=== Action item ===
Repeat every entry below exactly as given.

=== Entries shown ===

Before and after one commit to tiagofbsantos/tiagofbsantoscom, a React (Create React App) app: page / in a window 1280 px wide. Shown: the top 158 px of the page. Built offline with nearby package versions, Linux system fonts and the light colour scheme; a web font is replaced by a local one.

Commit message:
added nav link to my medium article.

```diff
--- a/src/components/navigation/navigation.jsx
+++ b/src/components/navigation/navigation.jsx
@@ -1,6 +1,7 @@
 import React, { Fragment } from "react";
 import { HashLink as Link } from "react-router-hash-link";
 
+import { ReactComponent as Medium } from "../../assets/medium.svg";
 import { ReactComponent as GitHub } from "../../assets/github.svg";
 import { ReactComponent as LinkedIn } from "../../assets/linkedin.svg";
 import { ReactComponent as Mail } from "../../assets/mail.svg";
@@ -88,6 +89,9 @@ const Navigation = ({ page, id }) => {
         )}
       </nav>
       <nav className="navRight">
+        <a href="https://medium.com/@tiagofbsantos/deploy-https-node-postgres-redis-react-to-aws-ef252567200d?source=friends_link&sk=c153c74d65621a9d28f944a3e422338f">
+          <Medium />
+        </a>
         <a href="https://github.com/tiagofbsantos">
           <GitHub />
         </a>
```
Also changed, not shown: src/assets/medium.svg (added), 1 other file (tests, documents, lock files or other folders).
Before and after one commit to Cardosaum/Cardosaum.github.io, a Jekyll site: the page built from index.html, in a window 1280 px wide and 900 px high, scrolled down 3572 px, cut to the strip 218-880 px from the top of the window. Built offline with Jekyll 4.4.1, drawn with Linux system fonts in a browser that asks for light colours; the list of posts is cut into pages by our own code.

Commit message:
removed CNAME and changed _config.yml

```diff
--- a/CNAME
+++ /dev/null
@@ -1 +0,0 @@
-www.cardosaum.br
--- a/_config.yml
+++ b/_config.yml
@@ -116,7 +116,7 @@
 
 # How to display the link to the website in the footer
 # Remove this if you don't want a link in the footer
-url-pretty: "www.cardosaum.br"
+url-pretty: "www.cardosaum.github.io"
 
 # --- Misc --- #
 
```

=== Response area ===
Before and after one commit to tiagofbsantos/tiagofbsantoscom, a React (Create React App) app: page / in a window 1280 px wide. Shown: the top 158 px of the page. Built offline with nearby package versions, Linux system fonts and the light colour scheme; a web font is replaced by a local one.

Commit message:
added nav link to my medium article.

```diff
--- a/src/components/navigation/navigation.jsx
+++ b/src/components/navigation/navigation.jsx
@@ -1,6 +1,7 @@
 import React, { Fragment } from "react";
 import { HashLink as Link } from "react-router-hash-link";
 
+import { ReactComponent as Medium } from "../../assets/medium.svg";
 import { ReactComponent as GitHub } from "../../assets/github.svg";
 import { ReactComponent as LinkedIn } from "../../assets/linkedin.svg";
 import { ReactComponent as Mail } from "../../assets/mail.svg";
@@ -88,6 +89,9 @@ const Navigation = ({ page, id }) => {
         )}
       </nav>
       <nav className="navRight">
+        <a href="https://medium.com/@tiagofbsantos/deploy-https-node-postgres-redis-react-to-aws-ef252567200d?source=friends_link&sk=c153c74d65621a9d28f944a3e422338f">
+          <Medium />
+        </a>
         <a href="https://github.com/tiagofbsantos">
           <GitHub />
         </a>
```
Also changed, not shown: src/assets/medium.svg (added), 1 other file (tests, documents, lock files or other folders).
Before and after one commit to Cardosaum/Cardosaum.github.io, a Jekyll site: the page built from index.html, in a window 1280 px wide and 900 px high, scrolled down 3572 px, cut to the strip 218-880 px from the top of the window. Built offline with Jekyll 4.4.1, drawn with Linux system fonts in a browser that asks for light colours; the list of posts is cut into pages by our own code.

Commit message:
removed CNAME and changed _config.yml

```diff
--- a/CNAME
+++ /dev/null
@@ -1 +0,0 @@
-www.cardosaum.br
--- a/_config.yml
+++ b/_config.yml
@@ -116,7 +116,7 @@
 
 # How to display the link to the website in the footer
 # Remove this if you don't want a link in the footer
-url-pretty: "www.cardosaum.br"
+url-pretty: "www.cardosaum.github.io"
 
 # --- Misc --- #
 
```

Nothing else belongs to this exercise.